top of page
  • Writer's picturesonnyholmes


There's something about lifting our eyes when we we approach the Father. King David shifted his focus upward in the belief that his help would come from the Lord in heaven. He wrote, "I lift up my eyes to the hills. From where does my help come? My help comes from the Lord, who made heaven and earth" (Psalm 121:1-2, ESV). In much the same way Isaiah saw God "high and exalted..." (Isaiah 6:1, ESV) before he was commissioned for his prophetic assignment. In the New Testament, when Lazarus was raised from the dead John wrote "Then Jesus looked up and said, Father , I thank you that you heard me..." (John 11:41, ESV), eyes lifted for a moment of prayerful gratitude. In the high priestly prayer before his passion Jesus prayed for his followers and for those who would follow him in the future. Once again John noted that Jesus "...looked toward heaven, and prayed..." (John 17:1, ESV). In my mind these were actions of submission and reverence, the recognition of God on his throne and we his needy subjects beneath him. From another angle this look heavenward also has the capacity to draw our eyes away from the harsh circumstances here on terra firma as we seek God's intervention in life.

Scripture is also clear about Christ being lifted on the cross. Jesus said, "And I, when I am lifted up from the earth, will draw all people to myself" (John 12:32, ESV). It was a note of victory to his disciples as they sought to grasp his coming passion. The cross was the fulfillment of his earthly mission, the completion of the redemptive work he was sent to finish (John 4:34, ESV). As noted earlier, this rugged cross on a hill far away is closer than we think. We can certainly pray that Jesus would keep us near the cross, as the old hymn suggests. His crucifixion and resurrection are central to the Gospel that we believe and proclaim. This sense of nearness keeps that powerful truth fresh and vital in the discipline of our faith and gives us the vantage point to resist the drift so common to our practice of it.

Remaining beneath the cross is perhaps symbolic of our reliance on his atoning death as our only means of personal redemption. Biblical history is a record of mankind's efforts to earn the right to stand before our Creator. Scripture reminds us of the many efforts our species have entertained to work for God's saving favor. Strict observance of biblical law and ritual is a dominant theme of Old and New Testaments regarding man's determination to be right with God. Even today our checklist for living the Christian life is often viewed as necessary for us to receive God's blessing. In some ways this works oriented approach places each of us on crosses of our own making in the hope God will overlook our innate sinfulness.

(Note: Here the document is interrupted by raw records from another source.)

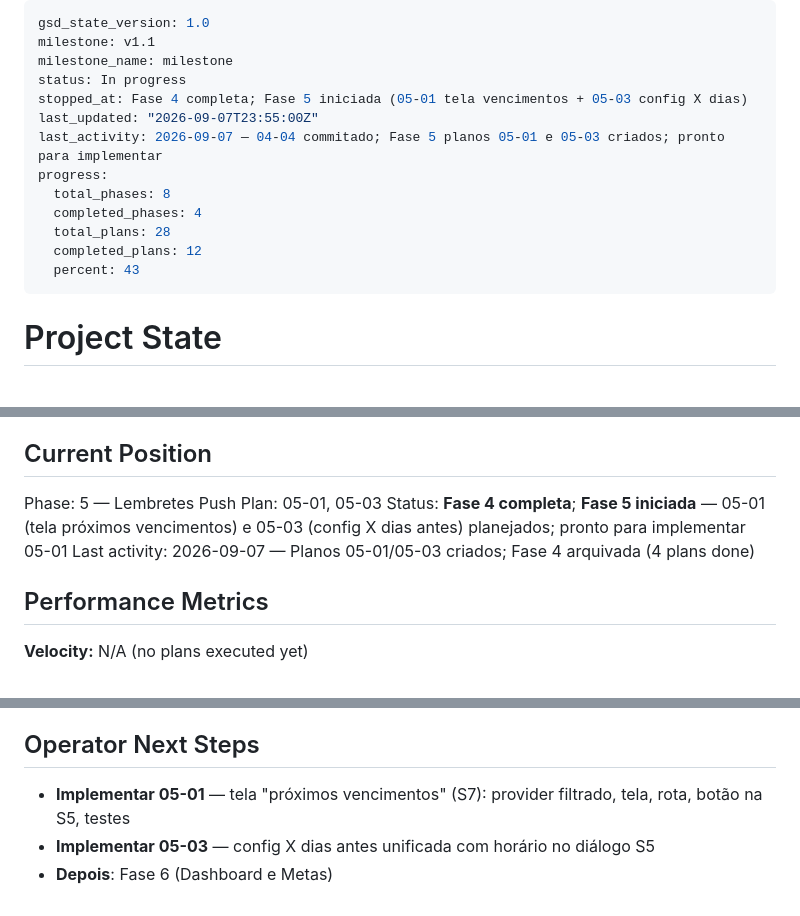
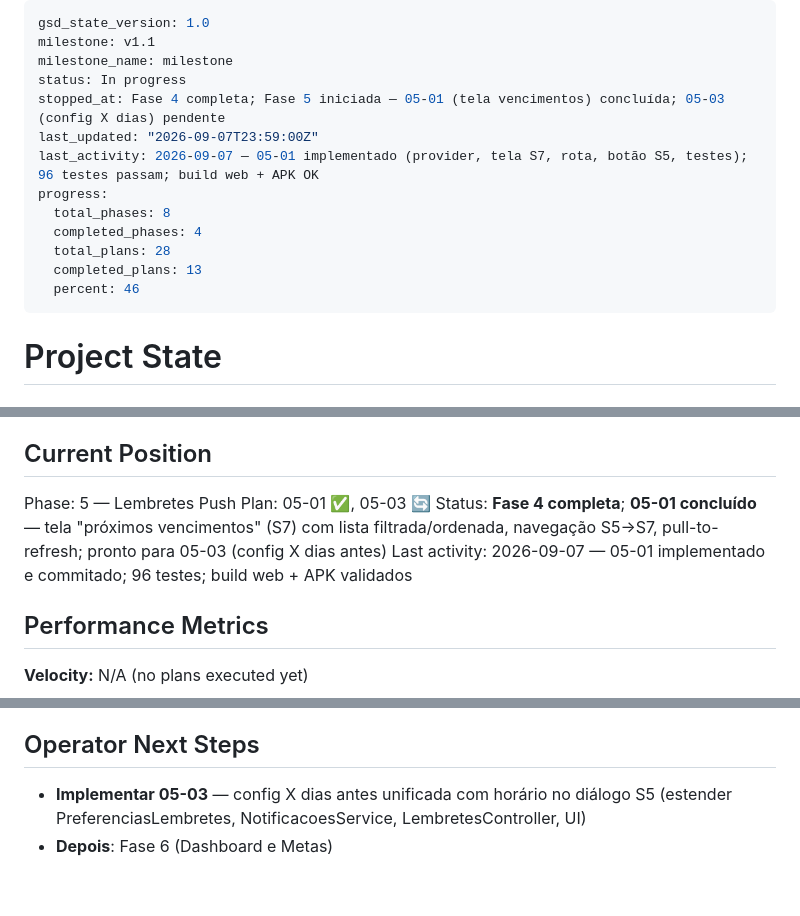
Before and after one commit to leonardorsvieira/projeto-financeiro, a Markdown page: .planning/STATE.md, 3 parts joined by grey strips. GitHub-like rendering.

Commit message:
05-01 done: update ROADMAP + STATE

```diff
--- a/.planning/STATE.md
+++ b/.planning/STATE.md
@@ -3,15 +3,15 @@ gsd_state_version: 1.0
 milestone: v1.1
 milestone_name: milestone
 status: In progress
-stopped_at: Fase 4 completa; Fase 5 iniciada (05-01 tela vencimentos + 05-03 config X dias)
-last_updated: "2026-09-07T23:55:00Z"
-last_activity: 2026-09-07 — 04-04 commitado; Fase 5 planos 05-01 e 05-03 criados; pronto para implementar
+stopped_at: Fase 4 completa; Fase 5 iniciada — 05-01 (tela vencimentos) concluída; 05-03 (config X dias) pendente
+last_updated: "2026-09-07T23:59:00Z"
+last_activity: 2026-09-07 — 05-01 implementado (provider, tela S7, rota, botão S5, testes); 96 testes passam; build web + APK OK
 progress:
   total_phases: 8
   completed_phases: 4
   total_plans: 28
-  completed_plans: 12
-  percent: 43
+  completed_plans: 13
+  percent: 46
 ---
 
 # Project State
@@ -26,9 +26,9 @@ See: .planning/PROJECT.md (updated 2026-09-06 after v1.0)
 ## Current Position
 
 Phase: 5 — Lembretes Push
-Plan: 05-01, 05-03
-Status: **Fase 4 completa**; **Fase 5 iniciada** — 05-01 (tela próximos vencimentos) e 05-03 (config X dias antes) planejados; pronto para implementar 05-01
-Last activity: 2026-09-07 — Planos 05-01/05-03 criados; Fase 4 arquivada (4 plans done)
+Plan: 05-01 ✅, 05-03 🔄
+Status: **Fase 4 completa**; **05-01 concluído** — tela "próximos vencimentos" (S7) com lista filtrada/ordenada, navegação S5→S7, pull-to-refresh; pronto para 05-03 (config X dias antes)
+Last activity: 2026-09-07 — 05-01 implementado e commitado; 96 testes; build web + APK validados
 
 ## Performance Metrics
 
@@ -93,6 +93,5 @@ Resume file: None
 
 ## Operator Next Steps
 
-- **Implementar 05-01** — tela "próximos vencimentos" (S7): provider filtrado, tela, rota, botão na S5, testes
-- **Implementar 05-03** — config X dias antes unificada com horário no diálogo S5
+- **Implementar 05-03** — config X dias antes unificada com horário no diálogo S5 (estender PreferenciasLembretes, NotificacoesService, LembretesController, UI)
 - **Depois**: Fase 6 (Dashboard e Metas)
```
Also changed, not shown: other parts of .planning/STATE.md (+2 -2 lines), .planning/ROADMAP.md (+3 -3 lines).
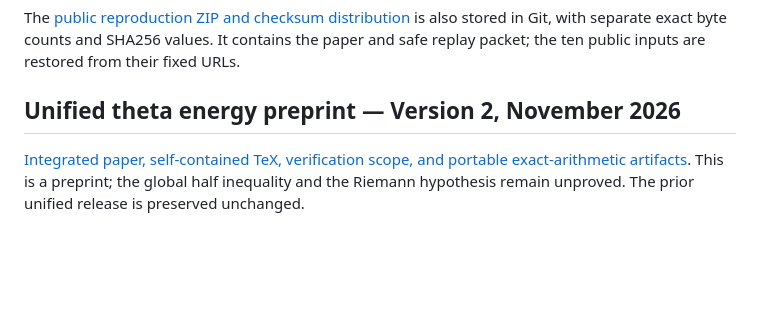
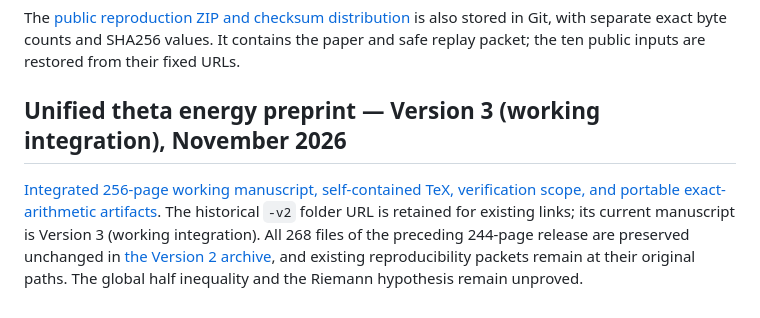
Before and after one commit to serabing-hash/theta-weighted-certificate, a Markdown page: README.md, the part around the change. GitHub-like rendering; blank space fills up the shorter version.

Commit message:
Clarify Version 3 working integration and preserved Version 2 archive in repository index

```diff
--- a/README.md
+++ b/README.md
@@ -123,6 +123,6 @@ The companion [16-page paper and self-contained TeX](papers/2026-10-20-inverse-r
 
 The [public reproduction ZIP and checksum distribution](releases/2026-10-20-inverse-response/) is also stored in Git, with separate exact byte counts and SHA256 values. It contains the paper and safe replay packet; the ten public inputs are restored from their fixed URLs.
 
-## Unified theta energy preprint — Version 2, November 2026
+## Unified theta energy preprint — Version 3 (working integration), November 2026
 
-[Integrated paper, self-contained TeX, verification scope, and portable exact-arithmetic artifacts](papers/2026-11-03-unified-theta-energy-v2/). This is a preprint; the global half inequality and the Riemann hypothesis remain unproved. The prior unified release is preserved unchanged.
+[Integrated 256-page working manuscript, self-contained TeX, verification scope, and portable exact-arithmetic artifacts](papers/2026-11-03-unified-theta-energy-v2/). The historical `-v2` folder URL is retained for existing links; its current manuscript is Version 3 (working integration). All 268 files of the preceding 244-page release are preserved unchanged in [the Version 2 archive](papers/2026-11-03-unified-theta-energy-v2/versions/v2-244-pages/), and existing reproducibility packets remain at their original paths. The global half inequality and the Riemann hypothesis remain unproved.
```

That's why looking up to the cross is necessary. It is a recognition that our redemption is the work of Christ alone. It reminds me of another old, traditional Easter hymn, Beneath the Cross of Jesus. Reflect on these words for a few minutes---

Beneath the cross of Jesus I fain would take my stand, The shadow of a mighty Rock Within a weary land; A home within the wilderness, A rest upon the way, From the burning of the noontide heat, And the burden of the day.

Oh, safe and happy shelter! Oh, refuge tried and sweet! Oh, trysting place where heaven’s love And heaven’s justice meet. As to the holy patriarch That wondrous dream was given, So is my Savior by the cross A ladder up to heaven.

There lies beneath its shadow, But on the farther side, The darkness of an awful grave That gapes both deep and wide; And there between us stands the cross, Two arms outstretched to save, Like a watchman set to guard the way From that eternal grave.

Upon that cross of Jesus Mine eye at times can see The very dying form of One, Who suffered there for me; And from my smitten heart, with tears, Two wonders I confess, The wonders of His glorious love, And my own worthlessness.

I take, O cross, thy shadow For my abiding place; I ask no other sunshine than The sunshine of His face; Content to let the world go by, To know no gain nor loss, My sinful self my only shame, My glory all the cross.

-Copied from the 1991, Baptist Hymnal

Beneath this wondrous cross helps me know my place in God's great redemptive plan. More than that, it reminds me that Jesus said "I am the way, and the truth, and the life. No one comes to the Father except through me" (John 14:6, ESV).

Beneath the cross of Jesus, I fain would take my stand. Happy Easter.

1 view0 comments

Recent Posts

See All

All things new, at the same old speed

So, the plan to redesign Finish Period: Going the Distance in Ministry in the New Year hit a couple of snags during the first week of 2022. Number one was the new design being the product of this same

bottom of page